The BrooklynSpeaks proposals regarding transportation and traffic (my preview ) got a general endorsement from the more than 60 people who attended an online session 1/19/22, even as they expressed general dismay about conditions in the area around the Barclays Center and larger Atlantic Yards/Pacific Park project.. Posted below is the video of the presentation, as well as the presentation board/slideshow, but those wishing to comment on the document should go to the  posting here . Uncontroversial asks After all, who could object to calls for new subway entrances to the expected building at Site 5 across Flatbush Avenue from the arena, longtime home to P.C. Richard and Modell’s. It’s approved for a large building, 250 feet and 439,050 square feet, but the Atlantic Yards/Pacific Park developers want to move bulk from the unbuilt “Miss Brooklyn” tower, once slated to loom over the arena, across the street, creating a two-tower project that could rise 80 stories and exceed 1.1 million sq

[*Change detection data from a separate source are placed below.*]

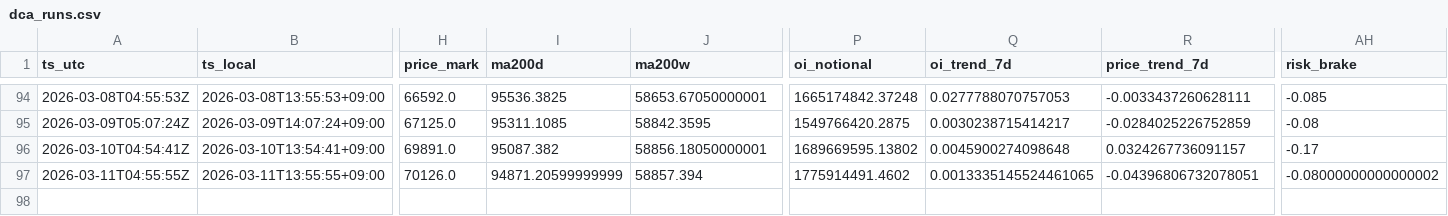
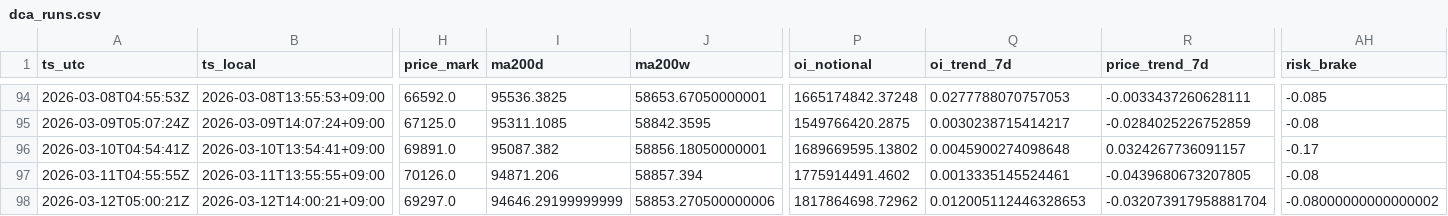
Before and after one commit to sunsiyuan/btc-dca-bot, a CSV file: logs/dca_runs.csv, drawn as a sheet; only a part is shown, gaps mark what is left out; rows hold the shown columns only; the diff names each change by its address in the sheet, - before the commit and + after, or states it on an @@ line.

Commit message:
chore: update daily DCA log

```diff
--- a/logs/dca_runs.csv
+++ b/logs/dca_runs.csv
-I97 (ma200d): 94871.20599999999
+I97 (ma200d): 94871.206
-Q97 (oi_trend_7d): 0.0013335145524461065
+Q97 (oi_trend_7d): 0.0013335145524461
-R97 (price_trend_7d): -0.04396806732078051
+R97 (price_trend_7d): -0.0439680673207805
-AH97 (risk_brake): -0.08000000000000002
+AH97 (risk_brake): -0.08
+row 98: 2026-03-12T05:00:21Z | 2026-03-12T14:00:21+09:00 | 69297.0 | 94646.29199999999 | 58853.270500000006 | 1817864698.72962 | 0.012005112446328653 | -0.032073917958881704 | -0.08000000000000002
```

The Warriors' part-owner's gaffe: no one cares about Uyghur oppression (some do, but NBA can't care much)

Warriors Part Owner’s Uyghur Comments Fuel More NBA China Controversy , Yahoo reported 1/18/22: Warriors minority owner and billionaire venture capitalist Chamath Palihapitiya drew unwanted attention after saying on The All-In podcast that “nobody cares” about the genocide of Uyghur people in China ’s Xinjiang region—an ongoing human rights issue criticized by the U.S. and other countries worldwide. “Of all the things I care about, it is below my line,” Palihapitiya said on the podcast. The Human Rights Project called his comments “revolting,” while the Campaign for Uyghurs said the comments “were unacceptable and contribute towards an environment of apathy towards one of the greatest atrocities of our time.” Then he apologized, and the Warriors said his views “certainly don’t reflect those of our organization.” But this was a "gaffe" in the sense that he spoke an uncomfortable truth, that few care, and that the NBA relies on the China market. And if it came to the Brooklyn N

If Marc Benioff, "Davos Man," represents billionaire hypocrisy--giving prominent charity while working the system--what of sports team owners like the Nets' Tsai?

The New York Times Sunday Business section last week published  C.E.O.s Were Our Heroes, at Least According to Them , a surprisingly tart essay from Peter S. Goodman, which--ah, makes sense--was adapted from his new book “ Davos Man: How the Billionaires Devoured the World .” He focuses on mega-wealthy Salesforce founder Marc Benioff, who during last year's World Economic Forum--held online, rather than in the Swiss Alps village of Davos--claimed that CEOs were "the ones who stepped forward with their financial resources, their corporate resources, their employees, their factories, and pivoted rapidly — not for profit, but to save the world." Yes, acknowledges Goodman, Benioff had helped get protective gear to U.S. hospitals thanks to his connections in China. He adds: But it was also fair to ask a pertinent question: Why was the wealthiest, most powerful country on earth dependent on the charity of a profit-making software company to outfit medical personnel with basic p